Templar Poetry, 2017    £6.00

Painting a picture with a poem

Visual imagery in Flowers by the Road is strong – and the front cover holds a brilliant full colour painting (I think by the author, though not credited) illustrating the title poem. It’s a brilliant image of ‘the greatest fire our world / has ever seen or ever known’, a pyre of golden swirling flames.

I came away from reading the pamphlet with more pictures in my head. It was the visual detail that grabbed me, rather than the emotion that sometimes intensified towards the ending of a poem. (At times I would have liked a poem to stop before it did.) 

The image that has stayed with me most is the barbed hook in ‘The Cat Stone Cast’. This is a poem with a story – a true story I am sure – about the author going fishing with ‘a neighbour’s son, a boy five years older’ who knew far more about fishing than he did. The scene is set beautifully:

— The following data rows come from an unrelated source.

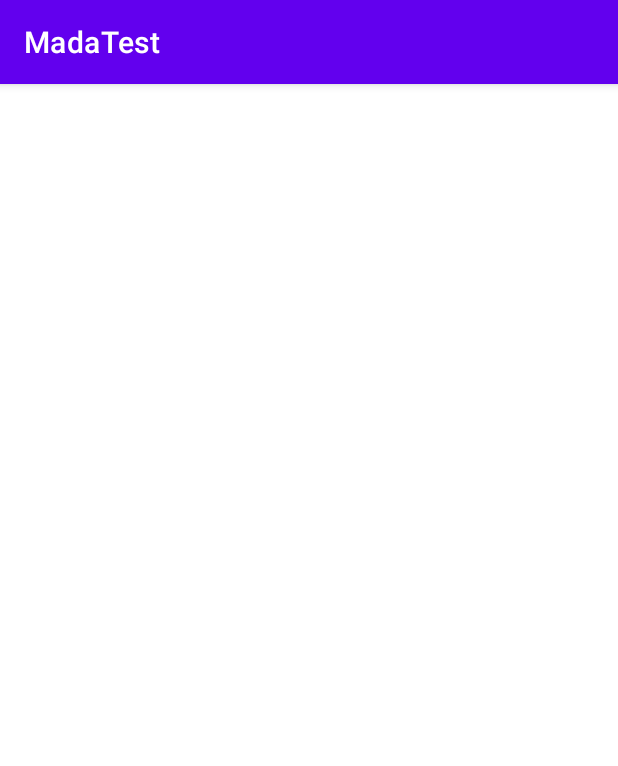
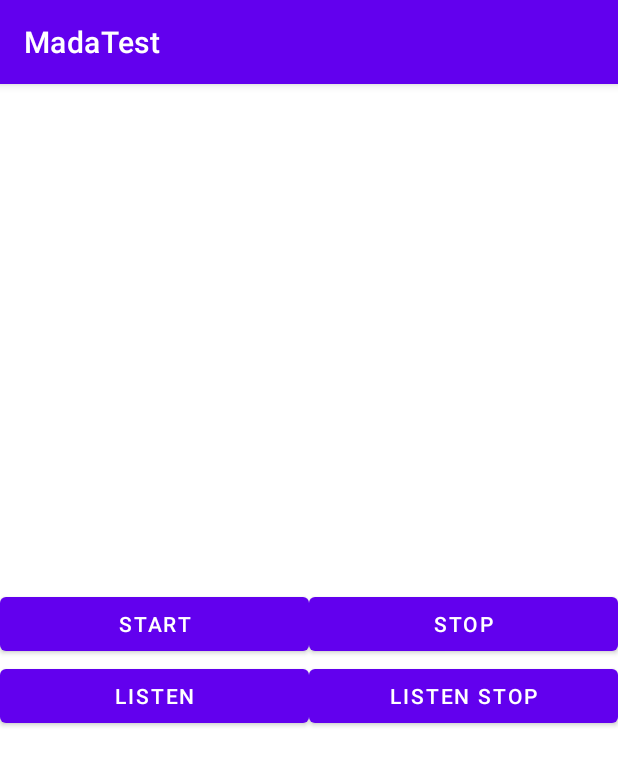
Before and after one commit to oldschoolroyale/AlarmWithService, an Android app: the screen it shows after launch (MainActivity), on a phone screen of 412 x 824 dp. Shown: the top 766 px of the screen. Run offline under Robolectric (Android 15) with nearby library versions, the phone set to English and light mode, and no system bars; our stand-ins replace Dagger/Hilt's generated code, Room's generated code; libraries missing offline, so code that uses them is left out: androidx.hilt.lifecycle.

Commit message:
First commit

```diff
--- a/app/src/main/AndroidManifest.xml
+++ b/app/src/main/AndroidManifest.xml
@@ -3,6 +3,9 @@
     package="com.brm.madatest">
 
     <uses-permission android:name="android.permission.INTERNET"/>
+    <uses-permission android:name="android.permission.RECORD_AUDIO"/>
+    <uses-permission android:name="android.permission.WRITE_EXTERNAL_STORAGE"/>
+    <uses-permission android:name="android.permission.STORAGE"/>
     <application
         android:name=".App"
         android:allowBackup="true"
--- a/app/src/main/java/com/brm/madatest/data/room/Location.kt
+++ b/app/src/main/java/com/brm/madatest/data/room/Location.kt
@@ -8,7 +8,7 @@ import androidx.room.PrimaryKey
 data class Location(
     @PrimaryKey(autoGenerate = true)
     val id: Int,
-    val time: Long,
-    val longitude: Double,
-    val latitude: Double
+    val time: String,
+    val type: String,
+    val locationUrl: String
 )
--- a/app/src/main/java/com/brm/madatest/data/room/LocationDao.kt
+++ b/app/src/main/java/com/brm/madatest/data/room/LocationDao.kt
@@ -14,4 +14,7 @@ interface LocationDao {
 
     @Query("SELECT * FROM location_table ORDER BY id ASC")
     fun getAllData(): LiveData<List<Location>>
+
+    @Query("DELETE FROM location_table")
+    suspend fun deleteAll()
 }
--- a/app/src/main/java/com/brm/madatest/data/room/LocationRepo.kt
+++ b/app/src/main/java/com/brm/madatest/data/room/LocationRepo.kt
@@ -1,11 +1,21 @@
 package com.brm.madatest.data.room
 
 import androidx.lifecycle.LiveData
+import javax.inject.Inject
+import javax.inject.Named
 
-class LocationRepo(private val locationDao: LocationDao) {
+class LocationRepo
+@Inject
+constructor(@Named("location_dao")
+            private val locationDao: LocationDao) {
+
     val getAllData: LiveData<List<Location>> = locationDao.getAllData()
 
     suspend fun insertData(location: Location){
         locationDao.insertData(location)
     }
+
+    suspend fun deleteAll(){
+        locationDao.deleteAll()
+    }
 }
--- a/app/src/main/java/com/brm/madatest/di/LocationModule.kt
+++ b/app/src/main/java/com/brm/madatest/di/LocationModule.kt
@@ -1,28 +1,51 @@
 package com.brm.madatest.di
 
+import android.annotation.SuppressLint
 import android.content.Context
+import android.content.Context.LOCATION_SERVICE
+import android.content.pm.PackageManager
+import android.location.Criteria
+import android.location.LocationManager
+import androidx.core.app.ActivityCompat
 import androidx.room.Room
-import com.brm.madatest.data.room.LocationDao
+import com.brm.madatest.data.room.Location
 import com.brm.madatest.data.room.LocationRoom
+import com.google.android.gms.location.LocationServices
+import com.google.android.gms.maps.CameraUpdateFactory
+import com.google.android.gms.maps.model.LatLng
 import dagger.Module
 import dagger.Provides
 import dagger.hilt.InstallIn
 import dagger.hilt.android.qualifiers.ApplicationContext
 import dagger.hilt.components.SingletonComponent
+import java.text.SimpleDateFormat
+import java.util.*
+import java.util.jar.Manifest
+import javax.inject.Named
 import javax.inject.Singleton
 
 
+@Module
 @InstallIn(SingletonComponent::class)
-@Module
 class LocationModule {
 
     @Singleton
     @Provides
-    fun provideRoom(@ApplicationContext appContext: Context): LocationRoom{
-        return Room.databaseBuilder(
+    @Named("location_room")
+    fun provideRoom(@ApplicationContext appContext: Context) =
+        Room.databaseBuilder(
             appContext,
             LocationRoom::class.java,
-            ""
+            "airsoft_db"
         ).build()
+
+    @Singleton
+    @Provides
+    @Named("location_dao")
+    fun provideDao(@Named("location_room") db: LocationRoom) = db.getLocationDao()
+
+    companion object{
+        private const val GOOGLE_MAPS_URL = "https://maps.google.com/?q="
+        private val formatter = SimpleDateFormat("dd:MM:yyyy", Locale.getDefault())
     }
 }
--- a/app/src/main/res/layout/activity_main.xml
+++ b/app/src/main/res/layout/activity_main.xml
@@ -9,11 +9,47 @@
     android:gravity="center"
     tools:context=".ui.MainActivity">
 
-    <TextView
-        android:id="@+id/main_txt"
+    <LinearLayout
         android:layout_width="match_parent"
         android:layout_height="wrap_content"
+        android:orientation="vertical"
         app:layout_constraintTop_toTopOf="parent"
-        app:layout_constraintBottom_toBottomOf="parent"/>
+        app:layout_constraintBottom_toBottomOf="parent">
+        <LinearLayout
+            android:layout_width="match_parent"
+            android:layout_height="wrap_content"
+            android:orientation="horizontal">
+            <Button
+                android:layout_width="0dp"
+                android:layout_height="wrap_content"
+                android:layout_weight="1"
+                android:id="@+id/start"
+                android:text="Start"/>
+            <Button
+                android:layout_width="0dp"
+                android:layout_height="wrap_content"
+                android:layout_weight="1"
+                android:id="@+id/stop"
+                android:text="Stop"/>
+        </LinearLayout>
+        <LinearLayout
+            android:layout_width="match_parent"
+            android:layout_height="wrap_content"
+            android:orientation="horizontal">
+            <Button
+                android:layout_width="0dp"
+                android:layout_height="wrap_content"
+                android:layout_weight="1"
+                android:id="@+id/listen"
+                android:text="Listen"/>
+            <Button
+                android:layout_width="0dp"
+                android:layout_height="wrap_content"
+                android:layout_weight="1"
+                android:id="@+id/listen_stop"
+                android:text="Listen stop"/>
+        </LinearLayout>
+
+    </LinearLayout>
 
 </androidx.constraintlayout.widget.ConstraintLayout>
```
Also changed, not shown: app/build.gradle (+106 -40 lines), app/src/main/java/com/brm/madatest/service/MyService.kt (+51 -16 lines), app/src/main/java/com/brm/madatest/ui/MainActivity.kt (+101 -5 lines), app/src/main/java/com/brm/madatest/ui/MainViewModel.kt (+2 -8 lines), app/src/main/java/com/brm/madatest/utils/AppPreferences.kt (+5 -5 lines), app/src/main/java/com/brm/madatest/utils/AudioRecorder.java (added, +64 -0 lines), build.gradle (+7 -3 lines).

The world was alive but the sun would soon be gone,
dipping below Garside Hey to leave only filtered light

that charged insects to life.

It is so hot that the ‘evening sky // seemed to sag’. The other boy baits the hook with ‘squirming bait’ and prepares to make his cast. The reservoir is full of pike feeding, and the intent is to catch one. But it doesn’t work out like that:

The hook was painless; piercing my lip with the ease of a
surgeon’s blade until the barb locked as the line span out carrying
the float to a dead stop. The reel jammed and the line tightened to

drag me towards water, towards the pike.

It’s a nightmare moment – the young boy caught like a fish on the barbed hook – and the ensuing horror is understated but clear: ‘Nurses joked about a frayed face but didn’t wait for the laugh.’

I think the poem should have ended on its resonant penultimate sentence: ‘Sometimes only thunder / clears the sky’, but perhaps that’s nit-picking. The central image has stayed – its clarity, its nightmare, its veracity. I can see it.

Helena Nelson